Let’s face it. When you ask senior bank managers what aspect of the business is the most darn fun, checks and item processing don’t get mentioned in the first breath. In fact, the check processing group is usually sent across the highway to the low-rent district, told to keep costs and losses down, left there to toil, and basically ignored until there’s a problem. Oh sure, you’ll say hello to them at the annual employee meeting, and they get to play on the bank softball team (they’re the best athletes, after all), but they’re otherwise treated like the child who looks a little too much like the mailman – you love them, but you really don’t want to think too much about the whole topic.
Well, guess what? Things are happening in your world of checks, and there’s no shortage of people out there interested in doing something with them. What’s more, the technology to let them do it is now available. The whole issue of checks, and the bigger issue of settlement, is going to start moving to center stage in 2003 planning.
First, some background. At this point, U.S. consumers transact business in these volumes annually:
Checks, while not increasing in volume (finally!), still represent the largest single payment method. And several initiatives signify big changes in how they are written, presented, and viewed.
The Check Truncation Act will allow for significant float improvement via faster presentment and credit. Both merchant and retail customers will be looking at banks to pass on the benefits, in terms of either better float or reduced hold periods. There is no mandate to participate in truncation, however. Banks will need to determine how they, or their outsourcers, will approach the opportunities this act presents.
Viewpointe (for large banks) and the Fed (for smaller banks) are creating large image storage centers banks can use to store and exchange images of checks. Viewpointe already claims to be imaging about 50% of all checks written nationally, largely via participation of B of A and other top 50 banks. With the hope that standards will allow these two entities to share data (they claim they are “working together”) and with it being unclear what kind of access and storage charges might be faced in the long term, it can be said that imaged checks will be a mainstream service within two years.
But the initiative that may bear the most watching is the Visa POS Check Service initiative. According to a recent Nilson Report/BAI study, roughly 19 billion checks are written at the point of sale, and the Visa effort is aimed at converting them into debit card transactions.
The process is this:
In this system, the merchant can retain transaction risk or effectively sell the receivable to a guarantor for a fee and have no risk.
So how many of those 19 billion checks could Visa theoretically convert? Well, it can incent the merchant to install MICR-ready equipment via some fee concession or other method. There are already more than 250 million debit cards in circulation, so the customers are ready. Banks and acquirers wouldn’t need to make any significant investments. Now, the customer who writes a check on Friday night because he or she knows the deposit to cover it will go in on Saturday (I’ve never actually done this myself, but the other Cornerstone employees told me about it) will never want the merchant to convert the item – and I’m assuming the customer would have that choice. But aside from such things as this, it looks like there could be a huge conversion, and income, opportunity for Visa.

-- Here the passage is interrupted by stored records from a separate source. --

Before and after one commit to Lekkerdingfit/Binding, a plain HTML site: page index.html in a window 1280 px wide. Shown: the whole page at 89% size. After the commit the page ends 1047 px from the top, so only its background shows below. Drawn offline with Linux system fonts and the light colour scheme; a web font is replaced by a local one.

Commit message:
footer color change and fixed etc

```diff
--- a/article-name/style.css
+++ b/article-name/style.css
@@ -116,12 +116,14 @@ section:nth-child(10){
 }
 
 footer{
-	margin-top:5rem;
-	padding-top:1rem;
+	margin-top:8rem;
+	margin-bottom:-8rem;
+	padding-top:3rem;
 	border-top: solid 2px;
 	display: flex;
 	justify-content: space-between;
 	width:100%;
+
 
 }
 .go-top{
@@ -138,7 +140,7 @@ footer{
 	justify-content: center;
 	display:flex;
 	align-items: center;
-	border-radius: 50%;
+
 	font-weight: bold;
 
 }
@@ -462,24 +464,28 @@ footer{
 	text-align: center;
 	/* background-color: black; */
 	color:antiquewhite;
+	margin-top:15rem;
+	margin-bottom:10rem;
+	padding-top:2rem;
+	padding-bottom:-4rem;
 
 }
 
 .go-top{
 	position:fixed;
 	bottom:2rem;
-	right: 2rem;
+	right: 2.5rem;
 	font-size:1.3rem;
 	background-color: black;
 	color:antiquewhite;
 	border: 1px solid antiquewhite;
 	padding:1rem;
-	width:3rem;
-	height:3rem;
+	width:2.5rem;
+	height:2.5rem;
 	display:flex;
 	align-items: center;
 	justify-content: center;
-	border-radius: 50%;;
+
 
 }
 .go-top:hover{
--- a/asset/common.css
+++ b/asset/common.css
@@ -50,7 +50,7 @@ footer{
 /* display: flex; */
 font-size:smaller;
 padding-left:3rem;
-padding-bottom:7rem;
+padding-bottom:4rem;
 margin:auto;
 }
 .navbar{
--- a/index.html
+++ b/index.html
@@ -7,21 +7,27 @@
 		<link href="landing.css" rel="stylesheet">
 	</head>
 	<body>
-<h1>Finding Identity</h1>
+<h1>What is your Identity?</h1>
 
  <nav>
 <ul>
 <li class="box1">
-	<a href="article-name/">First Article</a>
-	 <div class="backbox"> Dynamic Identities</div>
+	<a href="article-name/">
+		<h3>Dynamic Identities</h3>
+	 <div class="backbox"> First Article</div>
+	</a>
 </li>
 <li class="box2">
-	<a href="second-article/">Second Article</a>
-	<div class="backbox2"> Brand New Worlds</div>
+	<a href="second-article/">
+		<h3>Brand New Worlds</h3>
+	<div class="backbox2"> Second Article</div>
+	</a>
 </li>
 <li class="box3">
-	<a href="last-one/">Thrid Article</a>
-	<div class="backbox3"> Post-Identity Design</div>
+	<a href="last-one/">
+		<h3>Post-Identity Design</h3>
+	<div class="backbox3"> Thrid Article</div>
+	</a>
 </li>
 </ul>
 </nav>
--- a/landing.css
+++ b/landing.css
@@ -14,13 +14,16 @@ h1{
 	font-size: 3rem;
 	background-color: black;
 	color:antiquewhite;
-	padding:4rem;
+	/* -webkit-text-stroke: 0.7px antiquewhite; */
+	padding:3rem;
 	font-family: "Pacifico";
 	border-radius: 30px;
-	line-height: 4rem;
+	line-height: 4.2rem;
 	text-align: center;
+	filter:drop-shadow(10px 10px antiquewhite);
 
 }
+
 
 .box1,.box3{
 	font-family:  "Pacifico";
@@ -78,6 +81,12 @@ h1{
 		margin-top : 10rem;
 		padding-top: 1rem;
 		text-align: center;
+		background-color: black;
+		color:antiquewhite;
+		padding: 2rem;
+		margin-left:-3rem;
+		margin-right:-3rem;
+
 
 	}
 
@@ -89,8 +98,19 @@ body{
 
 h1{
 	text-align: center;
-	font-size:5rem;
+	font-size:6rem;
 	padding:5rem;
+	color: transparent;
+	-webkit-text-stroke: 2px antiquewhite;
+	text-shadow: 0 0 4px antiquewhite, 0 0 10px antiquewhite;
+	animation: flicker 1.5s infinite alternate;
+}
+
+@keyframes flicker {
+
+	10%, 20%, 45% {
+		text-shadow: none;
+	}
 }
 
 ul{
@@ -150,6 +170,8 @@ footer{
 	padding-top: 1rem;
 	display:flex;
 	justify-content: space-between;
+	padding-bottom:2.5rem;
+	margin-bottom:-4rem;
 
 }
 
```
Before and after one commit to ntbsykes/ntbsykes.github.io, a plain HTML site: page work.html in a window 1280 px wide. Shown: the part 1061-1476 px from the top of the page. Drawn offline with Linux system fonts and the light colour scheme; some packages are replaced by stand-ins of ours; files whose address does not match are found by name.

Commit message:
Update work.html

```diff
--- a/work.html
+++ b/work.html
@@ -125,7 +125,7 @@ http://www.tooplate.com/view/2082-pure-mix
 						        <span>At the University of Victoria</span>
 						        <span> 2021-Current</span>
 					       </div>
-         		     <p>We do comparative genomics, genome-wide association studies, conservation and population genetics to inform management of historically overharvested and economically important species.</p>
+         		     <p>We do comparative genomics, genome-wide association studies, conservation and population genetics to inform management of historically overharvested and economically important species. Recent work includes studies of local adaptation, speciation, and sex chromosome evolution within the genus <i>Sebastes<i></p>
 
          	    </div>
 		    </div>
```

On the surface of it, this looks like a win/win/win proposition. Merchants have less cost on checks, especially in losses. Banks get debit card fees and don’t have to process checks. Customers still get detailed descriptions on their statements. Visa and the acquirer both get transaction fees for themselves. So everybody’s happy, right?
Well, there’s a song in the old musical Porgy and Bess, “It Ain’t Necessarily So.” Let’s say Visa could get a 10% – 20% conversion rate. The drawee bank may be better off in debit income, but what is the effect on NSF fees? Does this system reduce them? What about the merchant’s bank? What happens to account fees and compensating balances? How does this affect float? Will banks really get more net income in the long run? And, more fundamentally, what does this and other efforts like it mean to the bank’s relationship with its business customers?
Now, Bobby McFerrin has a song called, “Don’t Worry, Be Happy.” And these concerns might prove to be unwarranted, but the truth is that Visa, MasterCard, and several other groups are working hard toward the goal of controlling a bigger and bigger share of payment systems. Is this OK with everybody out there? Banks – which have already seen deposits, consumer lending, mortgages, and several other businesses get commoditized and attacked by non-industry competitors in the last decade – need to decide what, if anything, they are going to do about it. Bank trade groups should be pointed squarely at this issue with the goal of representing the banks’ interests.
Banks entering their planning sessions for 2003 need to recognize that imaged checks and statements are an initiative that should be put at or near the top of the list. Some recommended action items:
And hey – pay a visit sometime to the Item Processing folks across the tracks, and give them some kind words before softball season starts in June and you need some big bats in the middle of the lineup, huh?